Summertime is a great time to get kids out fishing
The 12th annual Kid’s Classic fishing tournament hosted by the Ocean City Marlin Club is scheduled for July 15-17. The tournament, open to anglers 19 years old and younger, benefits the Wish-a-Fish Foundation.
Registration for the event is Friday, July 15 from 6:30 to 8:30 with a captain’s meeting starting at 7:30. Fishing days are Saturday and/or Sunday with lines in at 6:30 a.m. and out by 3 p.m.
Parents may help reel in fish. Circle hooks are required if fishing in the Offshore Division. Along with other rules, green sticks and live bait are not allowed.

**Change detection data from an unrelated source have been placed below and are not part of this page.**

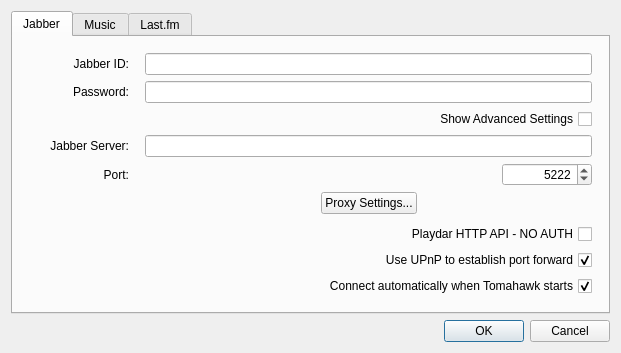
First picture: the form in src/settingsdialog.ui, repository tomahawk-player/tomahawk, before the edit.
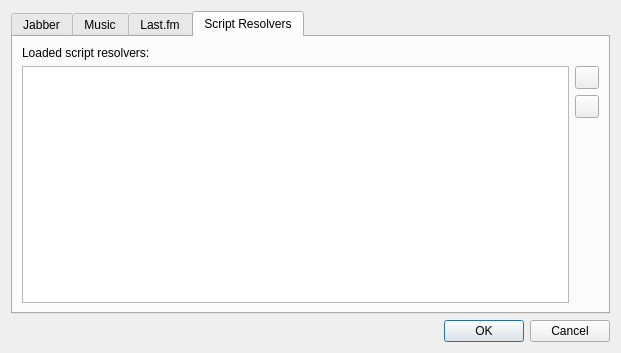
Second picture: the form after the edit. Icons and pictures are not drawn.

Commit message: Add a config setting to script resolvers Save them across sessions

Diff of the .ui file:
```diff
--- a/src/settingsdialog.ui
+++ b/src/settingsdialog.ui
@@ -23,7 +23,7 @@
    <item>
     <widget class="QTabWidget" name="tabWidget">
      <property name="currentIndex">
-      <number>0</number>
+      <number>3</number>
      </property>
      <widget class="QWidget" name="tabJabber">
       <attribute name="title">
@@ -456,6 +456,110 @@
        </item>
       </layout>
      </widget>
+     <widget class="QWidget" name="tabScriptResolvers">
+      <attribute name="title">
+       <string>Script Resolvers</string>
+      </attribute>
+      <layout class="QVBoxLayout" name="verticalLayout_8">
+       <item>
+        <widget class="QLabel" name="scriptLabel">
+         <property name="text">
+          <string>Loaded script resolvers:</string>
+         </property>
+        </widget>
+       </item>
+       <item>
+        <layout class="QHBoxLayout" name="horizontalLayout_4">
+         <item>
+          <widget class="QTreeWidget" name="scriptList">
+           <property name="alternatingRowColors">
+            <bool>true</bool>
+           </property>
+           <property name="selectionMode">
+            <enum>QAbstractItemView::SingleSelection</enum>
+           </property>
+           <property name="rootIsDecorated">
+            <bool>false</bool>
+           </property>
+           <property name="itemsExpandable">
+            <bool>false</bool>
+           </property>
+           <property name="animated">
+            <bool>true</bool>
+           </property>
+           <property name="columnCount">
+            <number>2</number>
+           </property>
+           <attribute name="headerVisible">
+            <bool>false</bool>
+           </attribute>
+           <attribute name="headerCascadingSectionResizes">
+            <bool>true</bool>
+           </attribute>
+           <attribute name="headerDefaultSectionSize">
+            <number>150</number>
+           </attribute>
+           <attribute name="headerHighlightSections">
+            <bool>true</bool>
+           </attribute>
+           <attribute name="headerStretchLastSection">
+            <bool>true</bool>
+           </attribute>
+           <column>
+            <property name="text">
+             <string notr="true">1</string>
+            </property>
+           </column>
+           <column>
+            <property name="text">
+             <string notr="true">2</string>
+            </property>
+           </column>
+          </widget>
+         </item>
+         <item>
+          <layout class="QVBoxLayout" name="verticalLayout_7">
+           <item>
+            <widget class="QToolButton" name="addScript">
+             <property name="text">
+              <string/>
+             </property>
+             <property name="icon">
+              <iconset resource="../resources.qrc">
+               <normaloff>:/data/images/list-add.png</normaloff>:/data/images/list-add.png</iconset>
+             </property>
+            </widget>
+           </item>
+           <item>
+            <widget class="QToolButton" name="removeScript">
+             <property name="text">
+              <string/>
+             </property>
+             <property name="icon">
+              <iconset resource="../resources.qrc">
+               <normaloff>:/data/images/list-remove.png</normaloff>:/data/images/list-remove.png</iconset>
+             </property>
+            </widget>
+           </item>
+           <item>
+            <spacer name="verticalSpacer_4">
+             <property name="orientation">
+              <enum>Qt::Vertical</enum>
+             </property>
+             <property name="sizeHint" stdset="0">
+              <size>
+               <width>20</width>
+               <height>40</height>
+              </size>
+             </property>
+            </spacer>
+           </item>
+          </layout>
+         </item>
+        </layout>
+       </item>
+      </layout>
+     </widget>
     </widget>
    </item>
    <item>
```
Left out of the diff: 40 changed lines with no effect on the pictures. The commit also changes 7 other files.
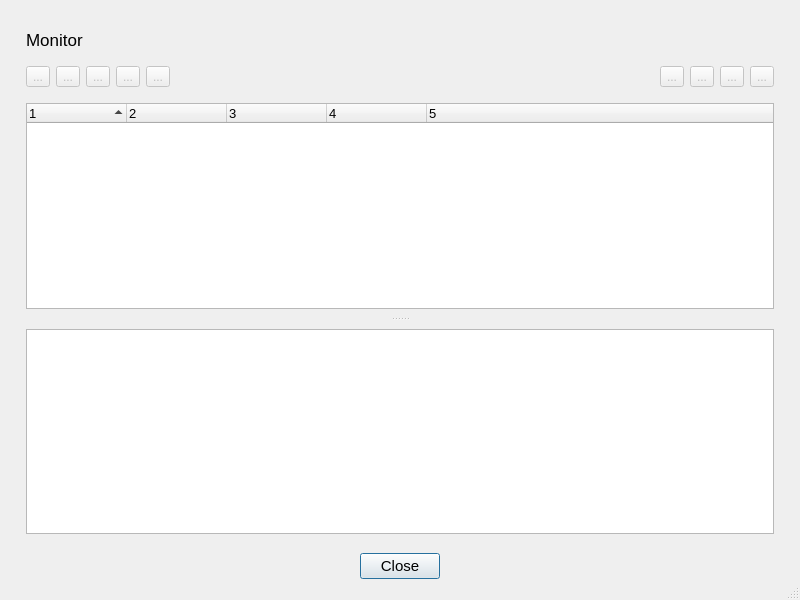
mikaelsundell/jobman, file monitor.ui: the form before one commit.
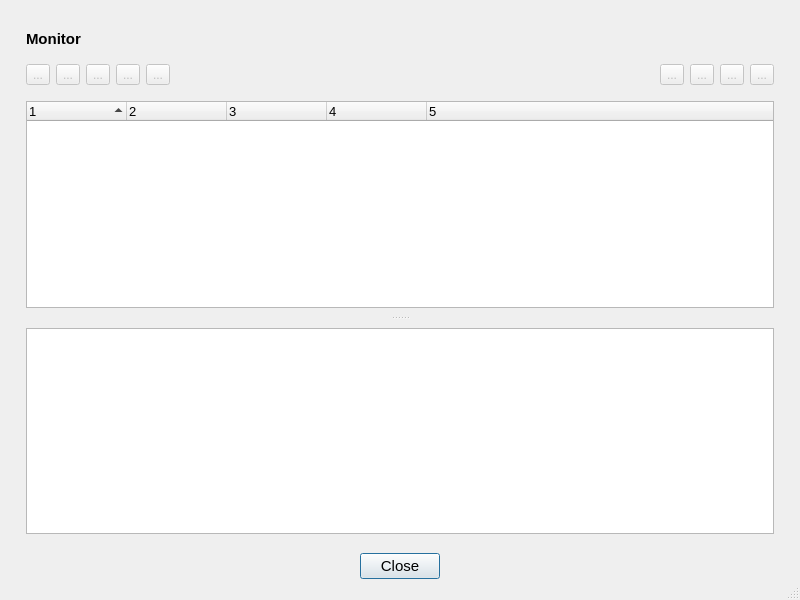
The form after the commit. Icons and pictures are not drawn. Custom widgets are drawn as their Qt base class.

Patch:
```diff
--- a/monitor.ui
+++ b/monitor.ui
@@ -102,8 +102,8 @@
           <widget class="QLabel" name="label">
            <property name="font">
             <font>
-             <pointsize>13</pointsize>
-             <bold>false</bold>
+             <pointsize>11</pointsize>
+             <bold>true</bold>
             </font>
            </property>
            <property name="text">
```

Prizes to three places will be awarded for most billfish released and heaviest fish. Fish eligible for heaviest fish are bluefish, bonita, dolphin-fish, mackerel, rockfish, sea bass, tog, tuna, wahoo, shark, and for unusual catch. There will also be a prize for heaviest stringer weight of five fish for croaker and spot.
A carnival and awards banquet is scheduled for Sunday from 5 to 8 p.m. at the clubhouse.
The Wish-A-Fish Foundation hosts fishing events in Maryland and Virginia for special needs children and their families. The foundation’s first event was held in 2000 and included 23 families and 38 children (special needs children with serious or life-threatening illnesses, physical or developmental disabilities plus their brothers and sisters). It has grown to three or four events per summer and now hosts 100-125 families each year. Dozens of volunteers who love to fish also enjoy sharing their passion for the outdoors.
For more information, visit ocmarlinclub.com and wish-a-fish.org.
Kent Island Derby The 11th annual Kent Island Fishing Club’s free Youth Fishing Derby will be held Saturday, August 13 from 9 a.m. to 11 a.m. at the Romancoke Pier on Route 8. Awards and lunch will be held at the Kent Island American Legion #278 from 11:30 a.m. to 1 p.m. For more information contact Lou Wade at email@example.com.
Fishing report Striped bass can be found in the lower sections of the upper Chesapeake’s tidal rivers. Out in the bay, chumming fleets continue
to set up on stripers holding on major channel edges at Swan Point, Love Point, and the edge from Sandy Point Light north to the mouth of the Magothy River. A good tide is a must and a falling tide tends to be the best.
Anglers are spotting fish on depth finders before setting up with the best catch reports coming from those who allow their baits to sink to the bottom at the back of a slick. Nonetheless, it’s usually a good tactic to fish baits at different depths and varying distances. To limit killing sub-legal fish, Gamakatsu makes a great circle hook in 5/0 and they will not kill as many undersize fish as a regular J hook.
In the middle bay region, when it comes to chumming or chunking for striped bass, the outer edges of Hackett’s, Dolly’s Lump, and Tolley’s have been good places to look for suspended striped bass to set up on.
Trolling deep with spoons or swim shads behind inline weights or planers is a good tactic when trying to cover territory. Light-tackle jigging is a fun way to lure fish suspended over the bottom. Another option is to catch some small white perch in one of the tidal rivers and try some live-lining along shipping channel edges.
In the shallows, old piers, prominent points, bridge piers, and rock structure are all good places to cast topwater lures for rockfish with the best action usually in the early morning and late evening hours. These areas also hold white perch, which can be caught by casting beetle-spins and small spinners or jigs. Perch can often be caught throughout the day. I tossed a Mepps #2 spinner at them the other day with plenty of luck and attracted a couple of nice channel catfish as well. Smaller dropper jigs or bottom rigs baited with bloodworms will do the trick for perch deeper in the water.
A few croaker are being caught in the middle bay region with the majority of the reports coming from the lower Choptank River. The best croaker fishing in Maryland waters continues to be in the lower bay.
Recreational crabbing continues to be good in most of the tidal rivers and creeks in the lower bay and middle bay regions. There has been some improvement in the upper bay tidal rivers and this may improve further with time and less rainfall.
In the surf on the Atlantic coast, kingfish are being caught on small baits in the early morning and evening hours. Bluefish are being caught on finger mullet rigs and there are plenty of inshore sharks and rays for those seeking a little more pull.
In the back bays, flounder fishing has improved with warmer water temperatures and clearer water. The channel areas offer the best daytime fishing and channel edges are great places to target on a falling tide in the morning or evening hours.
Offshore, yellowfin and bluefin tuna are being caught at traditional spots like the Fingers, Jackspot, Hot Dog, and Massey’s Canyon. The size grade on the yellowfin tuna has improved recently with fewer throwbacks reported. Mahi-mahi, large wahoo, and bigeye tuna have also been part of the mix lately at the canyons.
Duck blind know-it-all Poison hemlock, the juice of which killed Socrates, is blooming now and is widely distributed throughout the U.S. and Maryland.